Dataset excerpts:
== Segment start ==

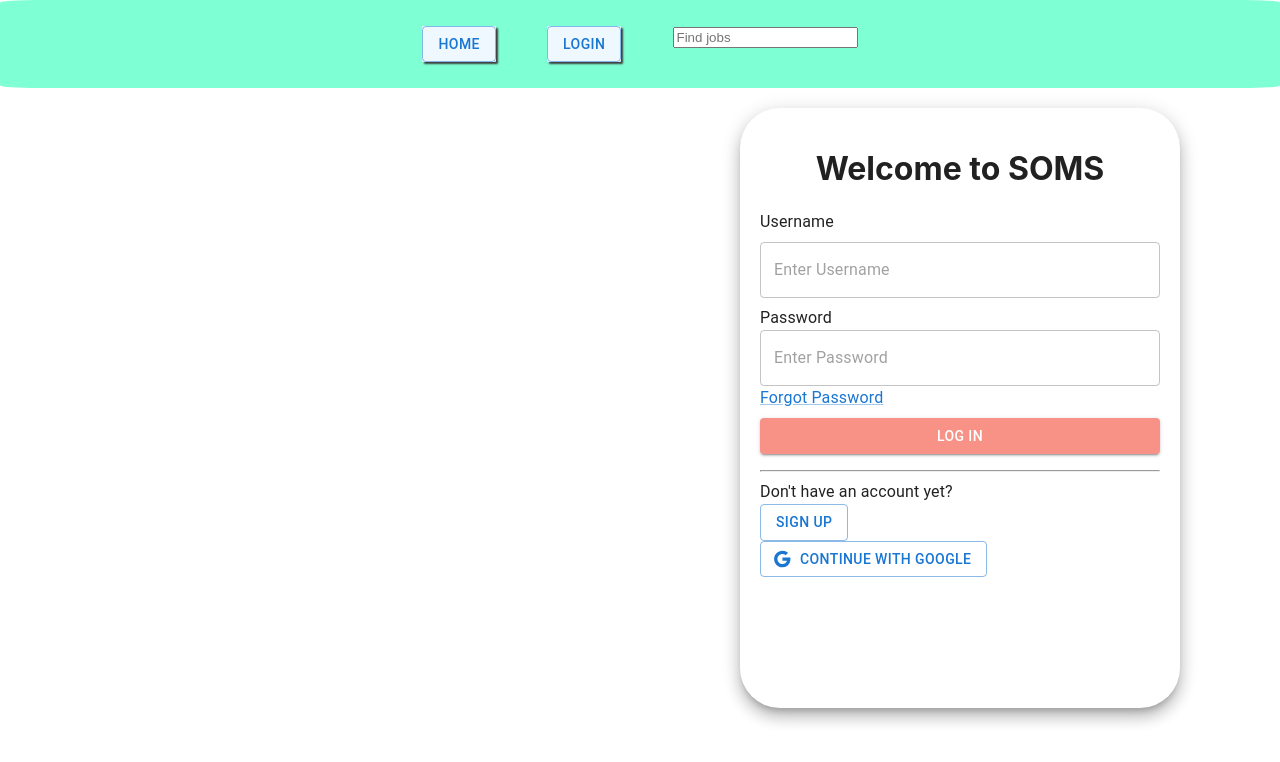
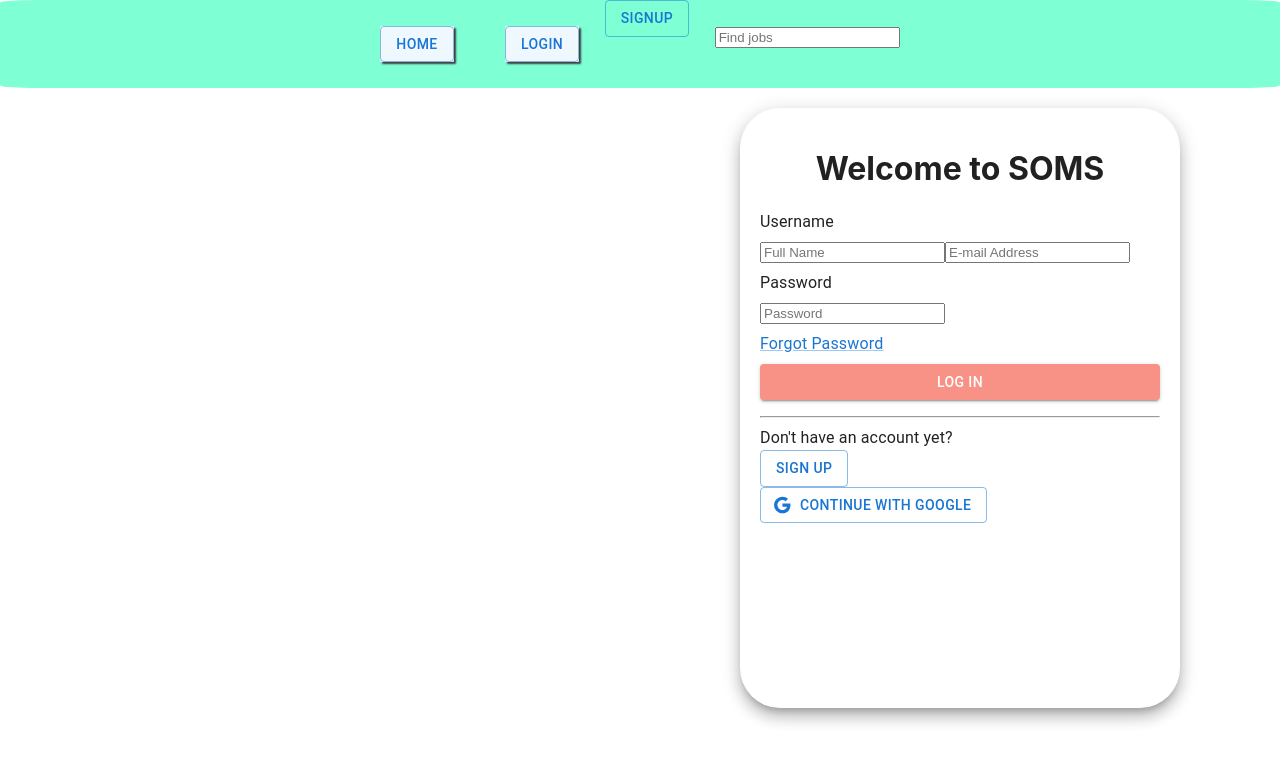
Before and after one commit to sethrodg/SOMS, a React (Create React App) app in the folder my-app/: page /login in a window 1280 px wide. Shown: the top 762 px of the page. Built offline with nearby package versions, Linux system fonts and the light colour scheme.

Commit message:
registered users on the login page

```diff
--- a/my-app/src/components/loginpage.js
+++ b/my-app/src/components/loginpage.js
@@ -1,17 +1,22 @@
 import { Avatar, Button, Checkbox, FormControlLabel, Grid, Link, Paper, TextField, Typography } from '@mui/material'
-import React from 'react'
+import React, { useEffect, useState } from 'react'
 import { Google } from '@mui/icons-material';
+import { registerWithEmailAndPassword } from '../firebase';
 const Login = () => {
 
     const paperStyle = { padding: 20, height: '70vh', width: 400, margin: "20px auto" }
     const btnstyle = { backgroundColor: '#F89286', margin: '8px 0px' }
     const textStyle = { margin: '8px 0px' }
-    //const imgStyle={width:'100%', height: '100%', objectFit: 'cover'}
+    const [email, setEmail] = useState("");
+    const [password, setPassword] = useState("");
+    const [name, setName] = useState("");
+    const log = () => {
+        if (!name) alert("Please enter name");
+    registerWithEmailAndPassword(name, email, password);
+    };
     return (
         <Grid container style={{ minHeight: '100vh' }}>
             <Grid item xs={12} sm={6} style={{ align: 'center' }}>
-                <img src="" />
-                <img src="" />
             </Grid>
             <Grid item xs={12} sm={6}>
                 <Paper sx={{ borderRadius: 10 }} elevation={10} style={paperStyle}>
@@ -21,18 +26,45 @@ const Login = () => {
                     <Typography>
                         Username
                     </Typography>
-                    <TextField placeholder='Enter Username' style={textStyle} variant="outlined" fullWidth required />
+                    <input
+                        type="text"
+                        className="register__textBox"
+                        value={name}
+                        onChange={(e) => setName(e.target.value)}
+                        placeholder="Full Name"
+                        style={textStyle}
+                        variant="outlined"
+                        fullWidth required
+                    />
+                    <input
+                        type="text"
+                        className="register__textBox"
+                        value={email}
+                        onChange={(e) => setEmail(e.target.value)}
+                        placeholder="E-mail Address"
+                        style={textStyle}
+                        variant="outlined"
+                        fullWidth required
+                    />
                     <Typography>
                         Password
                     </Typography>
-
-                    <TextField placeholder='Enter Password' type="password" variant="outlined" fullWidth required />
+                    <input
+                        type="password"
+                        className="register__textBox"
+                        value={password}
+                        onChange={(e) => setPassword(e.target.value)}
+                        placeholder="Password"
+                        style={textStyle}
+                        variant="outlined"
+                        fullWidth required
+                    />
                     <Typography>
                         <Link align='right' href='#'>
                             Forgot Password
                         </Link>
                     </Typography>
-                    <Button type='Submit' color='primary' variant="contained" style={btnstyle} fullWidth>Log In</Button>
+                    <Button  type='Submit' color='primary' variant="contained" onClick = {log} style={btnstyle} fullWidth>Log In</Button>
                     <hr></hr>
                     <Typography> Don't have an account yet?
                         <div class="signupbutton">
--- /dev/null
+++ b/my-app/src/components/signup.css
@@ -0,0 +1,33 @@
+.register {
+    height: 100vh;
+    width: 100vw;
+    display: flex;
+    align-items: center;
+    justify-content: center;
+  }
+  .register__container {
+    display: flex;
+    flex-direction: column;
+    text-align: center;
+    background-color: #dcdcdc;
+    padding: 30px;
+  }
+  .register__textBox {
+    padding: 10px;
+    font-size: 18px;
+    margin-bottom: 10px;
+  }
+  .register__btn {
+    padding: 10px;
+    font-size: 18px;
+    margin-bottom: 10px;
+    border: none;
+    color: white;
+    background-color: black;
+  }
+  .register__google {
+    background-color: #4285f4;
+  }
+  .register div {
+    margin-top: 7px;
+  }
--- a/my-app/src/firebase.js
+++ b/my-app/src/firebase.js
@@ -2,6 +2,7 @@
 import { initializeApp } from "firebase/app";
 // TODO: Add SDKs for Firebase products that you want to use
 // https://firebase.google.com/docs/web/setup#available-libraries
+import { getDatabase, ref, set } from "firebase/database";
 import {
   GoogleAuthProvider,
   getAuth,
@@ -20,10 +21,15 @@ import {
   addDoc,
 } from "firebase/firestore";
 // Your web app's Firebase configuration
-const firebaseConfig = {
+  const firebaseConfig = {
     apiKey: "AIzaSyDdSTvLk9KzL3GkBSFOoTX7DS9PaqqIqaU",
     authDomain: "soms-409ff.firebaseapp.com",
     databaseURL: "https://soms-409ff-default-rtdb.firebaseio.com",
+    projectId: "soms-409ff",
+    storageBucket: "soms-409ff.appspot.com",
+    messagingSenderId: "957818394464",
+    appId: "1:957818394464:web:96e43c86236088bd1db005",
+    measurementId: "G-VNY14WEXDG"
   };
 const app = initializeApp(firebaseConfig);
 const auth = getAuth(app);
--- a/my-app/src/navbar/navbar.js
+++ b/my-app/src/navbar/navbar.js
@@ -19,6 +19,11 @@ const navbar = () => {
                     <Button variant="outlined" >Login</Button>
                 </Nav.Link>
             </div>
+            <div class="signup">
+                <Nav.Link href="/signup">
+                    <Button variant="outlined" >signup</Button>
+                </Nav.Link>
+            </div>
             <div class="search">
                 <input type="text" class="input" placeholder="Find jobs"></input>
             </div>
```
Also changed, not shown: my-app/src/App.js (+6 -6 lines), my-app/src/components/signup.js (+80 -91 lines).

== Segment end ==

### Assignment
Please print every record exactly as written, without the pictures.

### Reply
Before and after one commit to sethrodg/SOMS, a React (Create React App) app in the folder my-app/: page /login in a window 1280 px wide. Shown: the top 762 px of the page. Built offline with nearby package versions, Linux system fonts and the light colour scheme.

Commit message:
registered users on the login page

```diff
--- a/my-app/src/components/loginpage.js
+++ b/my-app/src/components/loginpage.js
@@ -1,17 +1,22 @@
 import { Avatar, Button, Checkbox, FormControlLabel, Grid, Link, Paper, TextField, Typography } from '@mui/material'
-import React from 'react'
+import React, { useEffect, useState } from 'react'
 import { Google } from '@mui/icons-material';
+import { registerWithEmailAndPassword } from '../firebase';
 const Login = () => {
 
     const paperStyle = { padding: 20, height: '70vh', width: 400, margin: "20px auto" }
     const btnstyle = { backgroundColor: '#F89286', margin: '8px 0px' }
     const textStyle = { margin: '8px 0px' }
-    //const imgStyle={width:'100%', height: '100%', objectFit: 'cover'}
+    const [email, setEmail] = useState("");
+    const [password, setPassword] = useState("");
+    const [name, setName] = useState("");
+    const log = () => {
+        if (!name) alert("Please enter name");
+    registerWithEmailAndPassword(name, email, password);
+    };
     return (
         <Grid container style={{ minHeight: '100vh' }}>
             <Grid item xs={12} sm={6} style={{ align: 'center' }}>
-                <img src="" />
-                <img src="" />
             </Grid>
             <Grid item xs={12} sm={6}>
                 <Paper sx={{ borderRadius: 10 }} elevation={10} style={paperStyle}>
@@ -21,18 +26,45 @@ const Login = () => {
                     <Typography>
                         Username
                     </Typography>
-                    <TextField placeholder='Enter Username' style={textStyle} variant="outlined" fullWidth required />
+                    <input
+                        type="text"
+                        className="register__textBox"
+                        value={name}
+                        onChange={(e) => setName(e.target.value)}
+                        placeholder="Full Name"
+                        style={textStyle}
+                        variant="outlined"
+                        fullWidth required
+                    />
+                    <input
+                        type="text"
+                        className="register__textBox"
+                        value={email}
+                        onChange={(e) => setEmail(e.target.value)}
+                        placeholder="E-mail Address"
+                        style={textStyle}
+                        variant="outlined"
+                        fullWidth required
+                    />
                     <Typography>
                         Password
                     </Typography>
-
-                    <TextField placeholder='Enter Password' type="password" variant="outlined" fullWidth required />
+                    <input
+                        type="password"
+                        className="register__textBox"
+                        value={password}
+                        onChange={(e) => setPassword(e.target.value)}
+                        placeholder="Password"
+                        style={textStyle}
+                        variant="outlined"
+                        fullWidth required
+                    />
                     <Typography>
                         <Link align='right' href='#'>
                             Forgot Password
                         </Link>
                     </Typography>
-                    <Button type='Submit' color='primary' variant="contained" style={btnstyle} fullWidth>Log In</Button>
+                    <Button  type='Submit' color='primary' variant="contained" onClick = {log} style={btnstyle} fullWidth>Log In</Button>
                     <hr></hr>
                     <Typography> Don't have an account yet?
                         <div class="signupbutton">
--- /dev/null
+++ b/my-app/src/components/signup.css
@@ -0,0 +1,33 @@
+.register {
+    height: 100vh;
+    width: 100vw;
+    display: flex;
+    align-items: center;
+    justify-content: center;
+  }
+  .register__container {
+    display: flex;
+    flex-direction: column;
+    text-align: center;
+    background-color: #dcdcdc;
+    padding: 30px;
+  }
+  .register__textBox {
+    padding: 10px;
+    font-size: 18px;
+    margin-bottom: 10px;
+  }
+  .register__btn {
+    padding: 10px;
+    font-size: 18px;
+    margin-bottom: 10px;
+    border: none;
+    color: white;
+    background-color: black;
+  }
+  .register__google {
+    background-color: #4285f4;
+  }
+  .register div {
+    margin-top: 7px;
+  }
--- a/my-app/src/firebase.js
+++ b/my-app/src/firebase.js
@@ -2,6 +2,7 @@
 import { initializeApp } from "firebase/app";
 // TODO: Add SDKs for Firebase products that you want to use
 // https://firebase.google.com/docs/web/setup#available-libraries
+import { getDatabase, ref, set } from "firebase/database";
 import {
   GoogleAuthProvider,
   getAuth,
@@ -20,10 +21,15 @@ import {
   addDoc,
 } from "firebase/firestore";
 // Your web app's Firebase configuration
-const firebaseConfig = {
+  const firebaseConfig = {
     apiKey: "AIzaSyDdSTvLk9KzL3GkBSFOoTX7DS9PaqqIqaU",
     authDomain: "soms-409ff.firebaseapp.com",
     databaseURL: "https://soms-409ff-default-rtdb.firebaseio.com",
+    projectId: "soms-409ff",
+    storageBucket: "soms-409ff.appspot.com",
+    messagingSenderId: "957818394464",
+    appId: "1:957818394464:web:96e43c86236088bd1db005",
+    measurementId: "G-VNY14WEXDG"
   };
 const app = initializeApp(firebaseConfig);
 const auth = getAuth(app);
--- a/my-app/src/navbar/navbar.js
+++ b/my-app/src/navbar/navbar.js
@@ -19,6 +19,11 @@ const navbar = () => {
                     <Button variant="outlined" >Login</Button>
                 </Nav.Link>
             </div>
+            <div class="signup">
+                <Nav.Link href="/signup">
+                    <Button variant="outlined" >signup</Button>
+                </Nav.Link>
+            </div>
             <div class="search">
                 <input type="text" class="input" placeholder="Find jobs"></input>
             </div>
```
Also changed, not shown: my-app/src/App.js (+6 -6 lines), my-app/src/components/signup.js (+80 -91 lines).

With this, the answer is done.